She heard a knock at her door. Are you kidding me? She closed her spell book and covered it with the black, embroidered silk cloth. She descended two flights of stairs, growing impatient with each subsequent knock her visitor delivered. If he only knew who lived here.

Penelope checked her appearance in the foyer mirror, her long black hair hung straight against her tall slender frame. Her creamy white complexion made her mismatched eyes stand out. Although most believed her one blue eye and one green eye made her a freak, Penelope knew it a sign she inherited the strongest powers of Witchcraft. Her family prayed to birth girls carrying the blue eye/green eye trait.

“Good afternoon, Ma’am. Are you Penelope Manchester?” the man asked, tipping his hat like a Southern Gentleman.

“Yes, I am,” she said, admiring his good manners. Maybe he knew, after all?

“My name is James Toliver, identification 1975690. I’m an agent with the Internal Revenue Service,” he said.

“You're with the IRS?” Penelope asked.

“Yes, Ma’am. Our office made several attempt to contact you. I’ve telephoned and sent letters, but I haven’t heard a response. I’m glad to see you are alive and well, Ma’am. But I hope to schedule a time to meet with you to discuss various tax matters,” he said.

“Sure, now is as good of a time as any. Please, won’t you come in?” Penelope asked, only because he acted so nice to her.

“Thank you, Ma’am. You have a lovely home,” James said, entering the enormous mansion and marveling at its exorbitant furnishings and décor.

“Thank you, would you like a cup of tea?” Penelope asked.

“I’d love some, if it’s no trouble, of course,” he said.
“Excuse me while I put the kettle on,” Penelope said, disappearing into the kitchen.

“How did you find out about me?” Penelope asked, returning to the agent in the living room.

“When I audited a friend of yours, he tried to deduct your spell casting services from his income. He showed me a receipt for $5,000. Did Kyle Smith pay you to curse someone? He said it was a necessary expense for his business. Never in my 30 years with the service have I witnessed such a ridiculous deduction,” the agent said.

“Oh, yes, I remember Kyle. Did he tell you if it worked?” Penelope asked. Her blood boiled with anger.

“I didn’t ask, that’s not my job. I have a copy of your tax returns for the last several years, and I’d like to ask you a few questions,” the agent said, his tone turned harsher.

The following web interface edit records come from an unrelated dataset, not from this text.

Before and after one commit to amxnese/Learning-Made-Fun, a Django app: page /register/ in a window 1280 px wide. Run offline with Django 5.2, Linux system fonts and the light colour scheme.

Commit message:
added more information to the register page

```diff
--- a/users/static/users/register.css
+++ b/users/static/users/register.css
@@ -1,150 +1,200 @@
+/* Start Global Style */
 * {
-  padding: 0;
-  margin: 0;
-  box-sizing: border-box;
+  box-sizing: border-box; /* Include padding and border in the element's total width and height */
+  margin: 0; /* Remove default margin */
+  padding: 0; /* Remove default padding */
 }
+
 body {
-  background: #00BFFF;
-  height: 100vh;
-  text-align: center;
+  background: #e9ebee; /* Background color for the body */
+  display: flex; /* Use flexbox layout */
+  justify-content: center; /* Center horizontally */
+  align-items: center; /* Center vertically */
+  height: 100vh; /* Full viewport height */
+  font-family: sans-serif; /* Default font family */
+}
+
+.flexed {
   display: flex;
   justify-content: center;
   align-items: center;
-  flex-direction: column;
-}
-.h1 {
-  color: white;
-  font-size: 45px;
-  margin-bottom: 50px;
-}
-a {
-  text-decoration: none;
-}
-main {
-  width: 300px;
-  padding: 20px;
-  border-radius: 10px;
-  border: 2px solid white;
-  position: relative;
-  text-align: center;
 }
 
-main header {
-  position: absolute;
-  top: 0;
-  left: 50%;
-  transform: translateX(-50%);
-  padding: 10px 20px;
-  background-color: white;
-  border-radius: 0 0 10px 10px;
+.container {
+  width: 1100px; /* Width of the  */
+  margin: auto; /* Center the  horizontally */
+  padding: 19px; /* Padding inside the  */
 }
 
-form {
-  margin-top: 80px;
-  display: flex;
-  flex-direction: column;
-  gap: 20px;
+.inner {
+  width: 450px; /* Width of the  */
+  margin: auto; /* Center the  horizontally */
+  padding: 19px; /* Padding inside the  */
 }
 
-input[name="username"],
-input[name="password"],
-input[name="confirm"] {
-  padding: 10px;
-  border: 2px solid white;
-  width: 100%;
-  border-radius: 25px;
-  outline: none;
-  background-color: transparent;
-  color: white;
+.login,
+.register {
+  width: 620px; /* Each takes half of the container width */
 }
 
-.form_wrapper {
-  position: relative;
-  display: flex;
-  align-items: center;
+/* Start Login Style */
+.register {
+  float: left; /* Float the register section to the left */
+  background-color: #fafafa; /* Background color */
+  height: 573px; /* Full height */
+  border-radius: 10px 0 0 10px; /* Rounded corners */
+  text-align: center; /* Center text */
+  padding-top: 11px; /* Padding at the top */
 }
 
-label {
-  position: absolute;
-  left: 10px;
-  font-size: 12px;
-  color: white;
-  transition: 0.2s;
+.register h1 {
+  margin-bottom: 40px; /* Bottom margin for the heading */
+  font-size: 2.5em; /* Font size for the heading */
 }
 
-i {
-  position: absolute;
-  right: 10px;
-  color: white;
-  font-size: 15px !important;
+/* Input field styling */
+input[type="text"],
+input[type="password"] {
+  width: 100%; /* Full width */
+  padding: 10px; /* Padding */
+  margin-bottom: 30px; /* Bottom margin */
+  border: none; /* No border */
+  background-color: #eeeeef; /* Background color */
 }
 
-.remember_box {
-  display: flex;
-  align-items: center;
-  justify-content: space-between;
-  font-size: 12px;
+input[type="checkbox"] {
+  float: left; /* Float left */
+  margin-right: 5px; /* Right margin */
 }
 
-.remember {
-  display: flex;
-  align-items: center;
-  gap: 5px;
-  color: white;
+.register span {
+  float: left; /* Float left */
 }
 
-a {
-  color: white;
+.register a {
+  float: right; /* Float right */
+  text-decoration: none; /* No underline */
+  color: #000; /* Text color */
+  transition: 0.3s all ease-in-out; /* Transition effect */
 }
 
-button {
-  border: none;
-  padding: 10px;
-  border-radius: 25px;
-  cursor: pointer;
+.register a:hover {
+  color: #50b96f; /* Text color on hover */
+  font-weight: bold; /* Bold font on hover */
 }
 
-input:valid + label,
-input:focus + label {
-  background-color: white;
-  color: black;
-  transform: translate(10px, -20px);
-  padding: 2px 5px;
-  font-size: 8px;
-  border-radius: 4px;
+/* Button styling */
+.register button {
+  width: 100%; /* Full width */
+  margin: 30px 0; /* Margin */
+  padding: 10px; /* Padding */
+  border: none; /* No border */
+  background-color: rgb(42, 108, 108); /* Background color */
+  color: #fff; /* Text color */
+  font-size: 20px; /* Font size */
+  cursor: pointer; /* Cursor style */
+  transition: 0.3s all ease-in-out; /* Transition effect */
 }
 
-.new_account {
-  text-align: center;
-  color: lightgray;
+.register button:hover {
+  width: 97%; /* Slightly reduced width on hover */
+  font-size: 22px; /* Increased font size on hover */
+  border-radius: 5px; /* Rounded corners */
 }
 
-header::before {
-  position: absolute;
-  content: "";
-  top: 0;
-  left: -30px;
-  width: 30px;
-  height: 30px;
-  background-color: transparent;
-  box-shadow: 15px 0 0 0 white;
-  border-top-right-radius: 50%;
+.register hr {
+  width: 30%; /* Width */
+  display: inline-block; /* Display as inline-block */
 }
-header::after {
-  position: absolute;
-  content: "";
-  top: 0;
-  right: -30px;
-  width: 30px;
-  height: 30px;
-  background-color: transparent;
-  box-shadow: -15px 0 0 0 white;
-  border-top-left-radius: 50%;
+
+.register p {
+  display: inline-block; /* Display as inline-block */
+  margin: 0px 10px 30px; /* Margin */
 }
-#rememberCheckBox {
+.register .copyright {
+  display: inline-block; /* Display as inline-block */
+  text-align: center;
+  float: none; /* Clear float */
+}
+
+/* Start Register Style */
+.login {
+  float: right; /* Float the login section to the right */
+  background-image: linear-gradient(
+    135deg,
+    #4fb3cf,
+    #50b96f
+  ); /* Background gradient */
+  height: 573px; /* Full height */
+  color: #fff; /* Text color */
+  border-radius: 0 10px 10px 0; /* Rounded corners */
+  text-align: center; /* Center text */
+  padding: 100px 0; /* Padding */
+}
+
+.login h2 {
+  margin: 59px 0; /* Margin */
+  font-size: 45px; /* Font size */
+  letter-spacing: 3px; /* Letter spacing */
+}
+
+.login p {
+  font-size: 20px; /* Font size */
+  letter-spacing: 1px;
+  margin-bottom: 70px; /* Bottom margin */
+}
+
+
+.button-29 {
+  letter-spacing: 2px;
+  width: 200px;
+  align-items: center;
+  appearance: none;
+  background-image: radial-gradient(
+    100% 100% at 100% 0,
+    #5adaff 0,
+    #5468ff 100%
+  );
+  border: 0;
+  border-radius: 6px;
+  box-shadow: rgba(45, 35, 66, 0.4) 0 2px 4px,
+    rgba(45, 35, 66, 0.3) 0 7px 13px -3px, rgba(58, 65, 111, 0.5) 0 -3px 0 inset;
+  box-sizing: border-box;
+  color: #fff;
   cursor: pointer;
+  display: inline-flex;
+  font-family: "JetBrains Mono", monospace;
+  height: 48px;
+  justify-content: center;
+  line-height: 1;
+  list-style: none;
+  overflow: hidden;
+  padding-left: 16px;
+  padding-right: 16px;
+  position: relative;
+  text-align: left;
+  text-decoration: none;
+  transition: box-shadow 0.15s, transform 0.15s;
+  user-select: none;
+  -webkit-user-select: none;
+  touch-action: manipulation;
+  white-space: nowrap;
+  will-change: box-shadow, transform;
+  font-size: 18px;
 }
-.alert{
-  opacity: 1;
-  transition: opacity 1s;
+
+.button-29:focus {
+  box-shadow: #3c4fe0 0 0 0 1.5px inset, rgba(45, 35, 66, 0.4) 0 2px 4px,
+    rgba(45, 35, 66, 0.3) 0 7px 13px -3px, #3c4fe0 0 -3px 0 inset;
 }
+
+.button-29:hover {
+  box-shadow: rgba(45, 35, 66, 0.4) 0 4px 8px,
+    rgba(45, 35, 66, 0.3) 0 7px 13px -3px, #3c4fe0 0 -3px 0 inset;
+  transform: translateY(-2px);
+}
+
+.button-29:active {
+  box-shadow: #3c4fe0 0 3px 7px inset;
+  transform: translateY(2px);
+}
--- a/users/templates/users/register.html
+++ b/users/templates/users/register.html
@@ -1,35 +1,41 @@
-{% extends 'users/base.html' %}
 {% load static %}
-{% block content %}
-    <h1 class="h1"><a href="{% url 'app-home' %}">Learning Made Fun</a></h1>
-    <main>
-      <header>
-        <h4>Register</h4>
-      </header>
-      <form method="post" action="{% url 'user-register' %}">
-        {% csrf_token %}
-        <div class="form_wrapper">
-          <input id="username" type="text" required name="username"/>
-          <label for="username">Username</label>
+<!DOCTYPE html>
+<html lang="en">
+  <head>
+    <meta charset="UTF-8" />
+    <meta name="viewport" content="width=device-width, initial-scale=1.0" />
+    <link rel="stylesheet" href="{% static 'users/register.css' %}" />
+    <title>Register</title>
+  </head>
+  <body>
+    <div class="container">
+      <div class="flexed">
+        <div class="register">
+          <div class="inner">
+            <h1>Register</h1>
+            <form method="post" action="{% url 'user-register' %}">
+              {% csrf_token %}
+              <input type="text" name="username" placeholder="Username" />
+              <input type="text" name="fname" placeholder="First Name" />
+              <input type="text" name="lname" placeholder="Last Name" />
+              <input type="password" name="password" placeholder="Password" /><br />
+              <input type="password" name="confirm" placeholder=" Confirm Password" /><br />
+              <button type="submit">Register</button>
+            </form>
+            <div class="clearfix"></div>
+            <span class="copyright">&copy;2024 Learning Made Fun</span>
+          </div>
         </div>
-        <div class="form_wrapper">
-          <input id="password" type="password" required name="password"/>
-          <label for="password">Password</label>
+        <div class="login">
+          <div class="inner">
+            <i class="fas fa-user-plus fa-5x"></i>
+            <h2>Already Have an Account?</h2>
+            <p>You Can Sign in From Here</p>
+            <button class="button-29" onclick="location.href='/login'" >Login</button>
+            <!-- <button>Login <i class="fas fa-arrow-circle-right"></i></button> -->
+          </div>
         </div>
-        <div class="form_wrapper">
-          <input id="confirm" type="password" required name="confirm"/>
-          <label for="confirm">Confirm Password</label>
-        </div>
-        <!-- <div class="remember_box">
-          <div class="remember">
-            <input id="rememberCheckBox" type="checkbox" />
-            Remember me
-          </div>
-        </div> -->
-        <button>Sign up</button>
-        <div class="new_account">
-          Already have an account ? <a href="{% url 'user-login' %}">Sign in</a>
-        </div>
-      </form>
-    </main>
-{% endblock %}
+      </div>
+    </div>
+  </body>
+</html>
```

“My CPA, Terri, prepares my taxes. All of my income derives from my great-grandmother’s Dynasty trust,” Penelope said.

“Yes, I can see, your taxable income exceeds over five-million dollars each year. But I’m afraid you’re not reporting all of your income,” James said.

“I don’t understand, I pay over a million dollars in taxes every year. How much more do you want?” Penelope asked. She felt furious to pay the government so much money, especially after the way the authorities treated her ancestors.

“Do you earn money from your potions and spell casting services?” James asked.
“I suppose, but it’s nothing compared to the income I receive from my trust fund,” Penelope said.

“I’m afraid you must pay taxes on your income derived from all sources. However, your accountant can deduct your costs related to your, uh, business,” James said.

“I have to pay taxes on the money I make from Witchcraft?” Penelope asked, trying to control her anger.

“I’m afraid so,” James said. He turned his head towards the kitchen as the tea kettle whistled.

“Excuse me while I see to your tea,” Penelope said.

She hurried to the kitchen and removed the boiling water from the stove. She poured the steaming water in the tea pot, feeling furious at the nerve of this man. Taxing my Witchcraft income? Seriously?

Penelope took the back stairs straight to the attic, carrying her teapot with her. She retrieved her dark magic spell book from the bookshelf and blew off the dust. Her family only practiced good magic, but they made exceptions for demons and bad people. She felt this man fell under the latter.

She found a potion she’d never used before and lacked confidence in its success. She scrounged the required ingredients together and placed them in the steaming pot of tea. Penelope lit a candle and raised her arms above her head as she read the words to cast the spell.

As she closed the pages of her ancestral spell book, she added a sprinkle of arsenic to the Tax Man’s tea, just to be sure.